Henoch-Schonlein purpura (HSP) is a disease involving inflammation of small blood vessels. It most commonly occurs in children. The inflammation causes blood vessels in the skin, intestines, kidneys, and joints to start leaking.The main symptom is a rash with numerous small bruises, which have a raised appearance, over the legs or buttocks.
Henoch-Schonlein purpura is a small vessel vacuities in which complexes of immunoglobulin A (IgA) and complement component 3 (C3) are deposited on arterioles, capillaries, and venules. As with IgA nephropathy, serum levels of IgA are high in HSP and there are identical findings on renal biopsy; however, IgA nephropathy has a predilection for young adults while HSP is more predominant among children.
A diagnosis of Henoch-Schonlein purpura is fairly easy to make if the classic rash, joint pain and gastrointestinal symptoms are present. If some of these signs and symptoms are missing, the following tests have to be done lab testes biopsies, and imaging tests. Treatment: Henoch-Schonlein purpura usually improves on its own within a month with no lasting ill effects.

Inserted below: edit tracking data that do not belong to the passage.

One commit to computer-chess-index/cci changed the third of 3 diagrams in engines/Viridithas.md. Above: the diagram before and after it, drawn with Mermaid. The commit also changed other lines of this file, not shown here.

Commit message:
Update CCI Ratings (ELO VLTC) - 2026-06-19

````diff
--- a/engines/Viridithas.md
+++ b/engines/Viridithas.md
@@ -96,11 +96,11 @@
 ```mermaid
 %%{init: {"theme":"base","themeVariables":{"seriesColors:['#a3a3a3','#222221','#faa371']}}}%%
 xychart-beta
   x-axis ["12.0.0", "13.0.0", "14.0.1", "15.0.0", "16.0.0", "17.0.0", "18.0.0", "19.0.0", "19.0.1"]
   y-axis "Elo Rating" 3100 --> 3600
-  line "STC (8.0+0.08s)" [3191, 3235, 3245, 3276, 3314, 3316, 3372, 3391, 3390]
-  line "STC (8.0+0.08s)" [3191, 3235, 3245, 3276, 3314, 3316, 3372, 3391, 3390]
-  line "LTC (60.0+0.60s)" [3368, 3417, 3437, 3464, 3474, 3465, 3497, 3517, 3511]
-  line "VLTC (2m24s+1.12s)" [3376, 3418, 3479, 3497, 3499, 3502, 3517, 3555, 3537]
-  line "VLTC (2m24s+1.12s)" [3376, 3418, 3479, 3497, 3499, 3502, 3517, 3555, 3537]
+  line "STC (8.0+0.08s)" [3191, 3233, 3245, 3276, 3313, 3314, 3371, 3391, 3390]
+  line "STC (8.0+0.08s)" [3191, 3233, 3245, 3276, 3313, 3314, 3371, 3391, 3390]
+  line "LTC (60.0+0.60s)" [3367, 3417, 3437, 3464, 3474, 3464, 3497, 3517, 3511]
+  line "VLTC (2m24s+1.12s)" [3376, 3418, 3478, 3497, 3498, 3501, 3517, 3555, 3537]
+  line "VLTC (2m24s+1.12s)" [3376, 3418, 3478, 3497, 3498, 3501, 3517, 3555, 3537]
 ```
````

Bed rest, plenty of fluids and over-the-counter pain relievers may help. In Henoch-Schonlein purpura, some of the body's small blood vessels become inflamed, which can cause bleeding in the skin, joints, abdomen and kidneys.
More than 90 percent of Henoch-Schönlein purpura cases occur in children younger than 10 years; however, adults with this condition are more likely to experience complications than children. All patients with Henoch-Schönlein purpura develop a purpuric rash, 75 percent develop arthritis, 60 to 65 percent develop abdominal pain, and 40 to 50 percent develop renal disease. Because Henoch-Schönlein purpura spontaneously resolves in 94 percent of children and 89 percent of adults.